It’s only very recently that I’ve started giving up on books before the end. In the past, no matter how much trouble I was having or how bored I was, I’d still try to plow through. It’s still tough for me to abandon hope, but it’s a strangely liberating feeling to give myself permission to not finish something. And now, thanks to the wonders of the DVD player, I can do that with movies, too.
I’m less likely to stop watching a movie, though, both because I have a different set of standards–I’ll watch just about anything–and because something about the more passive nature of sitting and watching a movie makes me somehow less bothered to be watching a sub-par one. I also multitask when I’m watching things on a screen, so sometimes the screen action is really just background noise.
I’ve discovered that the two things most likely to make me stop watching a movie are domestic abuse and rape. [Spoilers after the jump.]
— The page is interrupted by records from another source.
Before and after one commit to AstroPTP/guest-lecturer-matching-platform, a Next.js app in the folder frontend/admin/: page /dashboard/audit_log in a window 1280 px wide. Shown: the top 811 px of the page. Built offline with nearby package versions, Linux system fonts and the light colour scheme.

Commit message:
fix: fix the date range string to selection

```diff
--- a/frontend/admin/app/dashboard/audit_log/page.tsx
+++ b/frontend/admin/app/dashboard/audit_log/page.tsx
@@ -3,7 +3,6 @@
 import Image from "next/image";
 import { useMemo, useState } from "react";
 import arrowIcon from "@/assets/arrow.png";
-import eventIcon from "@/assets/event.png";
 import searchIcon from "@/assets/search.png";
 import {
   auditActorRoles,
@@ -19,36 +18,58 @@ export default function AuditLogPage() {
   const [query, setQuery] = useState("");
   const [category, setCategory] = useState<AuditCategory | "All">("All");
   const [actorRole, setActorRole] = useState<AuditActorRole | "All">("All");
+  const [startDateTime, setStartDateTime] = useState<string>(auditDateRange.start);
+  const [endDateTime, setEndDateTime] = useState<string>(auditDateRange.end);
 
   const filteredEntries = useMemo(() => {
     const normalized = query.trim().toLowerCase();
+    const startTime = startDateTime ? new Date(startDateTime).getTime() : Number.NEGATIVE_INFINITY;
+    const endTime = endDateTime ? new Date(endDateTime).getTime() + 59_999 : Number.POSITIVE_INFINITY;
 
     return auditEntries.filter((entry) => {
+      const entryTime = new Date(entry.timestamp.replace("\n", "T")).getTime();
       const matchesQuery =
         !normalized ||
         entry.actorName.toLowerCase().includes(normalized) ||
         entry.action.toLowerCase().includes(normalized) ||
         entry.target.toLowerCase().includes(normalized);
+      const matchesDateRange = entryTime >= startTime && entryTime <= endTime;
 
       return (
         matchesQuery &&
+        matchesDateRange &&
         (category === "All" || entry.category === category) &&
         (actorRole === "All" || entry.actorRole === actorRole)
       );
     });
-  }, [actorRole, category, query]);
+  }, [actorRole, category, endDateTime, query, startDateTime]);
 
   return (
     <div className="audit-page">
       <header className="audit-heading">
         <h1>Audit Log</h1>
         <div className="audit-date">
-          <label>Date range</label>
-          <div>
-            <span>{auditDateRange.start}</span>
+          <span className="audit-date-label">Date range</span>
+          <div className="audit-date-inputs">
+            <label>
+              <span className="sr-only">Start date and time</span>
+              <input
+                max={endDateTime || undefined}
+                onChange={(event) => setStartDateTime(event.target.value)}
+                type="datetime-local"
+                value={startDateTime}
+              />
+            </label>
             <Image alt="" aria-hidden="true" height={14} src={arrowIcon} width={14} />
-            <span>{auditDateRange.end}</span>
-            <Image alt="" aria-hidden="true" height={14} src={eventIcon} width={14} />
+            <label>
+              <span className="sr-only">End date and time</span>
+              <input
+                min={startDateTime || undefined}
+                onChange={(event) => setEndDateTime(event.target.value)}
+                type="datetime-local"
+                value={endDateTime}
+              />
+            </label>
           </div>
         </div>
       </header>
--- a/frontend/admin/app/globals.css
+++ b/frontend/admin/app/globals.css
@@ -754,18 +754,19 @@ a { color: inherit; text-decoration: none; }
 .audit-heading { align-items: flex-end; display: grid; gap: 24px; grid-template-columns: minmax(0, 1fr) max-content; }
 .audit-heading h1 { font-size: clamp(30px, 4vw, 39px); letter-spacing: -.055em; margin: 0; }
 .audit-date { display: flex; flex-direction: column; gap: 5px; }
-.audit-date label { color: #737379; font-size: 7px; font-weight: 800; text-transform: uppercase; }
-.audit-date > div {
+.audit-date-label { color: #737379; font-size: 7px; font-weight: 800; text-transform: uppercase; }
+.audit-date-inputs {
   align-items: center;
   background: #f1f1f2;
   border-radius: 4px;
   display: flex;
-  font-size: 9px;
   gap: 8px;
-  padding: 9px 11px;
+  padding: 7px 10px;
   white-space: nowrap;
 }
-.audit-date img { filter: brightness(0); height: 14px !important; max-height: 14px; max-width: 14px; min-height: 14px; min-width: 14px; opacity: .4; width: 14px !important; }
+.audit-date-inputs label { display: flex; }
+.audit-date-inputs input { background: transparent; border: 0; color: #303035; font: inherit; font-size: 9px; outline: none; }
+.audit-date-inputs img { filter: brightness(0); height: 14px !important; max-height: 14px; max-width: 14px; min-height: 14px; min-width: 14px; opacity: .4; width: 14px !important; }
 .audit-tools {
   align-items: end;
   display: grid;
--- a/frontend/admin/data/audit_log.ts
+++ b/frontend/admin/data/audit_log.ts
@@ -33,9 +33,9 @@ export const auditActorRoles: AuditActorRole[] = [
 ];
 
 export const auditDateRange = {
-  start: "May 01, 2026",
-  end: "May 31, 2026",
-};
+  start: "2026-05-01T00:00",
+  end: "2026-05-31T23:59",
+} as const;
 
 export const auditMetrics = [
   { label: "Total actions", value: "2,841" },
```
My most recent partially unwatched movie: Blindness. (I say partially because my impulse was just to turn it off completely during the group rape scene, but Sig Fig wanted to see how things ended, so we compromised and just skipped to the next scene.) I just didn’t think the rape furthered the plot or had any artistic merit or anything else that sometimes makes me feel able to watch graphic violence or other disturbing content. (The movie, which looked so intriguing to me in previews, turned out to be pretty horrible. “When bad things happen, people do bad things” is a pretty good summary.)
This has really gotten me thinking. I’m guessing for any of us out there with triggers, we avoid watching or reading about depictions of things that will trigger us. But even if you’re not triggered by rape scenes, what’s the value in watching them? Should we subject ourselves to them? I particularly wonder about the merits in a Hollywood movie (as opposed to a documentary), where the inclusion of a rape scene probably wasn’t a choice designed to make the audience more aware, but rather an effort to fascinate (or, disgustingly, titillate).
What do we stand to gain from graphic depictions of rape in film? What do we stand to lose?